The Applicability of the Standards for Notice of Nonreappointment to All Full-Time Faculty Members on Renewable Term Appointments

The following statement was approved by the Association's Committee A on Academic Freedom and Tenure in June 1995.

The Association's Standards for Notice of Nonreappointment provide that, 

Because a probationary appointment, even though for a fixed or stated term, carries an expectation of renewal, the faculty member should be explicitly informed of a decision not to renew an appointment, in order that the faculty member may seek a position at another college or university.
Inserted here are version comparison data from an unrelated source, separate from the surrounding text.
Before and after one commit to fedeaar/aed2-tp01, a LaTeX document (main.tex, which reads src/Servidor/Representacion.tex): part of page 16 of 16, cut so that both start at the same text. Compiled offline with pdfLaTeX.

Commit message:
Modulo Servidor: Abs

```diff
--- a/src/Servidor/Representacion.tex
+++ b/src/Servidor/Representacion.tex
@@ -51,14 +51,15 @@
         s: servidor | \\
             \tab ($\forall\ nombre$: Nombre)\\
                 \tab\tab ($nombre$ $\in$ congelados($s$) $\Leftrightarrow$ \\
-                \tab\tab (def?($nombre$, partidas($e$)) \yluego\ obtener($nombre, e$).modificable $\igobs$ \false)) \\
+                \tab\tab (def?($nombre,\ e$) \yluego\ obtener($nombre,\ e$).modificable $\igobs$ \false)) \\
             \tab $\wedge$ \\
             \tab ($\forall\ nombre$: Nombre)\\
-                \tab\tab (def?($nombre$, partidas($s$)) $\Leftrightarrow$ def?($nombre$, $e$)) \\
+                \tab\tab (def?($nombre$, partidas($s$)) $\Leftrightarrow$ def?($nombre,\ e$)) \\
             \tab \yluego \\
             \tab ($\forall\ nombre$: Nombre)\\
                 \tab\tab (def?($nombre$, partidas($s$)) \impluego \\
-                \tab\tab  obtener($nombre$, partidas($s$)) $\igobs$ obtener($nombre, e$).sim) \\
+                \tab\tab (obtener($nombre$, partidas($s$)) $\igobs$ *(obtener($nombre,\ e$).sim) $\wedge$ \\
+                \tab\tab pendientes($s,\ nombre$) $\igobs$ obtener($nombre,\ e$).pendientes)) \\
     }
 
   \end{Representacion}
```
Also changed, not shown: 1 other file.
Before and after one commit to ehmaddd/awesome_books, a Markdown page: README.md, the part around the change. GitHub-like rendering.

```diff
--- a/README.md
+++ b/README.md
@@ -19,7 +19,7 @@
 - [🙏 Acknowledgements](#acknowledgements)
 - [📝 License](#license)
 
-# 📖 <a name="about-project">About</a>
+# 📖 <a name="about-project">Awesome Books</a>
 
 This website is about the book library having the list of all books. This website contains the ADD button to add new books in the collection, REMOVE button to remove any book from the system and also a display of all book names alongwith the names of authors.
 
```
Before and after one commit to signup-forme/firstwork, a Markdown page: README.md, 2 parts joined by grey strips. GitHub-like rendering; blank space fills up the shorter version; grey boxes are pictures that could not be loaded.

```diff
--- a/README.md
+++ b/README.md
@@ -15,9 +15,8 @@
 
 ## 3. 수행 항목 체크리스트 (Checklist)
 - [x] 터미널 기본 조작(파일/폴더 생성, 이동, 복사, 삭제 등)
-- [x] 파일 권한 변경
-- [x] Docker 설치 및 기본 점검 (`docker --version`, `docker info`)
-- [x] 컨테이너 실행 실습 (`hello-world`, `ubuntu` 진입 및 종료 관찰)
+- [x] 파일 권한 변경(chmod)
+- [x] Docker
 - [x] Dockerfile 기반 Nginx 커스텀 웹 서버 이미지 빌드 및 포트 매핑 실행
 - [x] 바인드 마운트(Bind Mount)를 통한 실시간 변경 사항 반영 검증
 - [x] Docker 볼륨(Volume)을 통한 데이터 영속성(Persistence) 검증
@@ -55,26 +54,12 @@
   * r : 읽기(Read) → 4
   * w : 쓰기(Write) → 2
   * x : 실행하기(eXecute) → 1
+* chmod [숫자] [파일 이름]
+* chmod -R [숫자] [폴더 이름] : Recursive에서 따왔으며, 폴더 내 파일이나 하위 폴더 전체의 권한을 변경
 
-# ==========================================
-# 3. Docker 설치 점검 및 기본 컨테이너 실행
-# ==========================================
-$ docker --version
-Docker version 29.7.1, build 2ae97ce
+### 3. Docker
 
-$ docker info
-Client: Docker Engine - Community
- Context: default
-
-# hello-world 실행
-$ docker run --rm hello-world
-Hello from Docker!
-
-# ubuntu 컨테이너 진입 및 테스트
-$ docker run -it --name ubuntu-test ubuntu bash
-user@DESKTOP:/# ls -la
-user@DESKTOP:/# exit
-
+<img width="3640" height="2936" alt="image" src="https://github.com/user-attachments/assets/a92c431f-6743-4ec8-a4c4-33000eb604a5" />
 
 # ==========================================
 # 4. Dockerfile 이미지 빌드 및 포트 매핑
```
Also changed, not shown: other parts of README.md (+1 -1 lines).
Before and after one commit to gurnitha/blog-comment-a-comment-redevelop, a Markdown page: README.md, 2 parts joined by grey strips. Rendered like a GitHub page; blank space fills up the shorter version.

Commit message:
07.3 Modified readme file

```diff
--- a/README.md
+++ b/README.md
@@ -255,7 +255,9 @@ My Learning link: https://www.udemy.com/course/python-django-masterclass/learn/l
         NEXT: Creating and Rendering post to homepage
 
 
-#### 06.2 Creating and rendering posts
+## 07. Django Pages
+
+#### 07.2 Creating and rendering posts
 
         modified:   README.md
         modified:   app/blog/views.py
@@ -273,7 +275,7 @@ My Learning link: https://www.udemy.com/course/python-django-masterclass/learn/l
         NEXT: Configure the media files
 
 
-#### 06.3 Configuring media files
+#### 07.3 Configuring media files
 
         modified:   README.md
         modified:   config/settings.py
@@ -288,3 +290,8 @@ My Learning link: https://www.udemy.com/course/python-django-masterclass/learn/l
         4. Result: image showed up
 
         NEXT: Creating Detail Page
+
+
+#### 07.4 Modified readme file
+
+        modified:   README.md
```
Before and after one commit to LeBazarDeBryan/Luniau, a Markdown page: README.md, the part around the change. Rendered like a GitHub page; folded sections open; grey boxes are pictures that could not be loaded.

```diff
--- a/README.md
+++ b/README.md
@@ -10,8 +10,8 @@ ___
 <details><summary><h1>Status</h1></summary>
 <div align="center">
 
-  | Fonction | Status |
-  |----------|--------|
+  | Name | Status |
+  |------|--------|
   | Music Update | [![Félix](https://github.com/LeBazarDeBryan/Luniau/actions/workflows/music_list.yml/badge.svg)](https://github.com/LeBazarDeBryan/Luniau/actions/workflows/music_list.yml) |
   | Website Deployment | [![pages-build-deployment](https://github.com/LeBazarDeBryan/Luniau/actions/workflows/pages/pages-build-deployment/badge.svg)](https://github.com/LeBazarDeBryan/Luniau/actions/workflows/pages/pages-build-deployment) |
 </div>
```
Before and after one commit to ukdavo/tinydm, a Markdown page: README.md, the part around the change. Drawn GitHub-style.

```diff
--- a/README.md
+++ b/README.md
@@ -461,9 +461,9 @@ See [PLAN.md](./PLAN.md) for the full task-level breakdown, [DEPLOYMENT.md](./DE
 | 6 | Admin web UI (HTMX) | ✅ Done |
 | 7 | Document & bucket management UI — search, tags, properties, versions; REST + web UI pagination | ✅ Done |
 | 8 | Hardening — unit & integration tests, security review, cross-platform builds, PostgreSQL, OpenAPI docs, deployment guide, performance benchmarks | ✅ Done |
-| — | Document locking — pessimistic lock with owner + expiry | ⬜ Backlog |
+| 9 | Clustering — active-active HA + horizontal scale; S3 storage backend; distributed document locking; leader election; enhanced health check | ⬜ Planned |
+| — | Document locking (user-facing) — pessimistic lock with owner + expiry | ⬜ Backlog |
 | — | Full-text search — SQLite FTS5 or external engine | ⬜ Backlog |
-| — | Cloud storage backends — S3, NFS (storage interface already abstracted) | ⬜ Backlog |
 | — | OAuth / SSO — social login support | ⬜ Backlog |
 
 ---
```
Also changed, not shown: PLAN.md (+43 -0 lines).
Such notice should be given at an early date, since a failure to secure another position for the ensuing academic year will deny the faculty member the opportunity to practice their profession.

The document goes on to state that

Notice of nonreappointment, or of intention not to recommend reappointment to the governing board, should be given in writing in accordance with the following standards:

  1. Not later than March 1 of the first academic year of service, if the appointment expires at the end of that year; or, if a one-year appointment terminates during an academic year, at least three months in advance of its termination.
  2. Not later than December 15 of the second academic year of service, if the appointment expires at the end of that year; or, if an initial two-year appointment terminates during an academic year, at least six months in advance of its termination.
  3. At least twelve months before the expiration of an appointment after two or more years in the institution.

The Association has viewed these standards as the minimum of proper notification if faculty members are to have an adequate opportunity to secure the professional appointments for which they are qualified.

Regulation 1(b) of the Association's Recommended Institutional Regulations on Academic Freedom and Tenure provides that, “With the exception of special appointments clearly limited to a brief association with the institution, . . . all full-time faculty appointments are of two kinds: (1) probationary appointments; (2) appointments with continuous tenure.” The AAUP has repeatedly spoken out against the use of full-time renewable non-tenure-track faculty appointments. As the authors of Committee A's 1978 report on this subject concluded:

We think that the very limited exceptions allowed by Regulation 1 (b) are the most that should be allowed.  The teacher with tenure is a teacher whose service can be terminated only for adequate cause, and we think that every full–time teacher should either have that status or be a candidate for it—save for those who fall under the exceptions allowed by Regulation 1 (b), in particular, those who are visitors, or temporary replacements, or for whose subjects the institution in good faith expects to have only a short-term need.

Despite the Association’s strictures, colleges and universities have increasingly been appointing faculty members to ongoing full-time positions in which they are recognized neither as tenured nor as probationary for tenure.

While academic institutions commonly adhere to the Association’s Standards for Notice of Nonreappointment with respect to faculty appointments that they recognize as probationary, in many cases they have not considered those standards to be applicable to those full-time faculty members whose service under non-tenure-track appointments has involved more than “a brief association with the institution” and who continue to serve on annual appointments that are indefinitely renewable at the discretion of the administration.  Typically, although the terms of their appointments may stipulate that they are for one year only, the faculty members are given reason to expect that, so long as they perform creditably and so long as enough courses remain available, the appointments will be renewed.  Frequently, however, at or near the end of an academic year, these individuals are suddenly notified that their appointments are not in fact being renewed for the following year.  Despite what may have been an extended affiliation with the institution, the faculty members are not viewed as entitled to the notice of nonreappointment that would be given to colleagues who hold appointments designated as probationary.

Committee A considers all full-time faculty members holding renewable term appointments, whatever their title or status, to be entitled to notice of nonreappointment as called for in the Association’s recommended standards.  We do not view it as necessary, or indeed as equitable, to deprive full-time “non-tenure-track” faculty members of the safeguards that the standards for notice are intended to provide.